Deb Barros, assistant fire cheif, added that members of the DFD helped contribute to the addition of the concrete mixer.

"We have a firefighter that’s a welder and he was instrumental in assembling it," she said. "Mark Selle, whose our fire marshall, made a lot of phone calls to get it coordinated to get everybody here on the right time when we needed them and they were more than willing to oblige us."

All-in-all Presnell was very appreciative for the new equipment, but was even more humbled by the showing of teamwork that the construction community proved to have in their support for the local fire department.

"This community really gets behind the fire department and we just really love the support and that’s what drives us to get better training a well-oiled machine in terms of the responding to this kind of stuff," Presnell said. "Without these collaborations and these partnerships within the community, this wouldn’t have happened.
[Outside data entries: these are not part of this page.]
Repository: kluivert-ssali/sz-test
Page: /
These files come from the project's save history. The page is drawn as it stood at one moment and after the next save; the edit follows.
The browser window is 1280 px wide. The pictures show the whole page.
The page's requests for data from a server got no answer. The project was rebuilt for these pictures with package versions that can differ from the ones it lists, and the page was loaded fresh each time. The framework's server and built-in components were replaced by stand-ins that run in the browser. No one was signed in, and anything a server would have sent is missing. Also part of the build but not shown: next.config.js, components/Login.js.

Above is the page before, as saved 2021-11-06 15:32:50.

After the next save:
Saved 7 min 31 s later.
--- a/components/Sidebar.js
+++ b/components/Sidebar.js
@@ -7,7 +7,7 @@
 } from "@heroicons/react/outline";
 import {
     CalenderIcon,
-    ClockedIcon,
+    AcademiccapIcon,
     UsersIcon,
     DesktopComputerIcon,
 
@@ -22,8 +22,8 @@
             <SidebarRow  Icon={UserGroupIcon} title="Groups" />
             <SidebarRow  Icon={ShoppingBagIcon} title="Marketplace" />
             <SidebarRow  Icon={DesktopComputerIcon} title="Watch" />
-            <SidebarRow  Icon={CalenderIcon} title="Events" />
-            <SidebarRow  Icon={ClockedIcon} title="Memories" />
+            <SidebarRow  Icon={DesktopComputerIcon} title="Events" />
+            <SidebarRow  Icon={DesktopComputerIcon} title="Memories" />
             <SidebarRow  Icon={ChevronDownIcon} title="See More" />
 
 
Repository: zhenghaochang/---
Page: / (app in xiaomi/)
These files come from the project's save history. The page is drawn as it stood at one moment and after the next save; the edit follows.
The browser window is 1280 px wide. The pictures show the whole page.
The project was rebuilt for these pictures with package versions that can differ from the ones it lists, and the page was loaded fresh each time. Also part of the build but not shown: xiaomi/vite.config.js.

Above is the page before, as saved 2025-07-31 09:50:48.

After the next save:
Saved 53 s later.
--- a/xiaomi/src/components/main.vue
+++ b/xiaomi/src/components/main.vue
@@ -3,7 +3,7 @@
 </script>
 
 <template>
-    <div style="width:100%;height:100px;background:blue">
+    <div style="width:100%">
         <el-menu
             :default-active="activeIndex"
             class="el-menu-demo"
Everybody here really contributed to making this possible, and a success."

Odegaard added to what the first responders mean to the community and how much of an honor it is to support the DFD.

"I think it just goes to the point that this is a community effort and the community supports our front line people such as firefighters," he said. "If we can help them in any way to give them training tools so that they can be safe and come home safe after that call comes in, and likewise take care of our community in the fashion that they have and we’ll continue to take care of. We’re all really happy and appreciative."

The donors added they will continue to support the Dickinson Fire Department any way they can, knowing that their contributions helps make the department and Dickinson an even better and stronger community that works together and looks out for each other.

"I think we all have peace of mind knowing that we have a well trained fire team, protecting this community," Olin said.